++++ Information ++++
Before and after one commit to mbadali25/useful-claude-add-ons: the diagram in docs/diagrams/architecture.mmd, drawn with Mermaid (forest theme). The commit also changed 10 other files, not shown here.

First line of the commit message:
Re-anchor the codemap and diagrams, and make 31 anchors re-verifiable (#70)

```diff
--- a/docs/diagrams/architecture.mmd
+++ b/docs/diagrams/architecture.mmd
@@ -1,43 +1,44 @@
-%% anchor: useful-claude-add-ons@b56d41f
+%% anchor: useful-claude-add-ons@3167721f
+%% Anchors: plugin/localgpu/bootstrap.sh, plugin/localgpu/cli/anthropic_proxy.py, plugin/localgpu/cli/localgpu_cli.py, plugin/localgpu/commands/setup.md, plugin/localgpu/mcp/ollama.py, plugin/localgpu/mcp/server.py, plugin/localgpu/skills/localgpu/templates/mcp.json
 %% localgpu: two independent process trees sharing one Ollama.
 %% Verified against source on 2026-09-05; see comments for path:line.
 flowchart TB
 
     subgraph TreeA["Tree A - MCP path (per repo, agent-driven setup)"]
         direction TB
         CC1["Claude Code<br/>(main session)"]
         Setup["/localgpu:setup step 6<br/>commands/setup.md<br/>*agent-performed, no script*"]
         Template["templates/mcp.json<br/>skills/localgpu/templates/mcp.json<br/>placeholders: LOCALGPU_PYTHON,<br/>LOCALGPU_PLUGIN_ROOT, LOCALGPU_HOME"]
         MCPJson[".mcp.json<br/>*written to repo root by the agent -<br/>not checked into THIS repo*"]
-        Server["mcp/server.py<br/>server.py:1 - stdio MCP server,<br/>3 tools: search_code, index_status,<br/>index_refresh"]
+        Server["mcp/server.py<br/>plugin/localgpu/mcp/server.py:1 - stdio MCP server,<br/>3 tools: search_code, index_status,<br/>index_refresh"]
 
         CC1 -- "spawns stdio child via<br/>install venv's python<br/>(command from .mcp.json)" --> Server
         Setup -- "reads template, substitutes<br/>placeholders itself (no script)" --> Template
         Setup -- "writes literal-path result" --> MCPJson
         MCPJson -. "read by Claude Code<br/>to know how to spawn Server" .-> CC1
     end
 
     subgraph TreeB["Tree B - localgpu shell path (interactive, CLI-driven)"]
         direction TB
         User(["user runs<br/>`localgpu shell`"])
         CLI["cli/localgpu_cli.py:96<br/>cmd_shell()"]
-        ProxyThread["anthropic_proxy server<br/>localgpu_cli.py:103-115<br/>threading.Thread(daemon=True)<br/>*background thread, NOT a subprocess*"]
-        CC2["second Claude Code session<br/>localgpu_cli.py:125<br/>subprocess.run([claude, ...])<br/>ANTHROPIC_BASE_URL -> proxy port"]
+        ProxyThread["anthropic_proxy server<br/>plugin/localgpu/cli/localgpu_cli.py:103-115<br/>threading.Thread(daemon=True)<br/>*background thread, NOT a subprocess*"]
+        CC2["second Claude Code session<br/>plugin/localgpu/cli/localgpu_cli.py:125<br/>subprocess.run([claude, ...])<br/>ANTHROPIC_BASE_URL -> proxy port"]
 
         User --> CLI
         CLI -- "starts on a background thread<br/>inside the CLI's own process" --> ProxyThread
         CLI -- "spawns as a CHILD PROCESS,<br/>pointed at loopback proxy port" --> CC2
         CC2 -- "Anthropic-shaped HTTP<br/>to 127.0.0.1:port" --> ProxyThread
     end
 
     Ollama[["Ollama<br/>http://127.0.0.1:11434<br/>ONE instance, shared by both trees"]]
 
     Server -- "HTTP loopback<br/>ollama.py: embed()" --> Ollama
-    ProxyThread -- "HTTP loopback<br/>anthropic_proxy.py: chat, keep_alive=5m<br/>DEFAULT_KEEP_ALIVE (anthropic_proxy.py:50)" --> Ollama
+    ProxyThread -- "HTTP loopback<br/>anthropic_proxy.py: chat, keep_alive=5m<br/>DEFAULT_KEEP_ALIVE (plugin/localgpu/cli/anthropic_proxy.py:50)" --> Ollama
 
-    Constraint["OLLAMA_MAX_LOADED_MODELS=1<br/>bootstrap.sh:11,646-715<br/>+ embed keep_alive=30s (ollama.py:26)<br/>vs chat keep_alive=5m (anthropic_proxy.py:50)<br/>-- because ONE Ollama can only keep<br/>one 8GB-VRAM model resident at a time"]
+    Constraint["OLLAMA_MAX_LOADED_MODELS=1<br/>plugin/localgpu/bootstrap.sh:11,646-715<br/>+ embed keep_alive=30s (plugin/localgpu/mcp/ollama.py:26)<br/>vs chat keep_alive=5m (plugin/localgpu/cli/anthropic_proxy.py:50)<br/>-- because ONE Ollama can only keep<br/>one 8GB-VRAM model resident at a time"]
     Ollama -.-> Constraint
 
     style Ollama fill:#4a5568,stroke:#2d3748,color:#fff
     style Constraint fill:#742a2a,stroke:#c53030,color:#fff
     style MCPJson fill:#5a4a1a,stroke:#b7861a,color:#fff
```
++++
> [Task statement] Scan the data for the string "threading" and copy each line in which it occurs.

> [Exercise result]
-        ProxyThread["anthropic_proxy server<br/>localgpu_cli.py:103-115<br/>threading.Thread(daemon=True)<br/>*background thread, NOT a subprocess*"]
+        ProxyThread["anthropic_proxy server<br/>plugin/localgpu/cli/localgpu_cli.py:103-115<br/>threading.Thread(daemon=True)<br/>*background thread, NOT a subprocess*"]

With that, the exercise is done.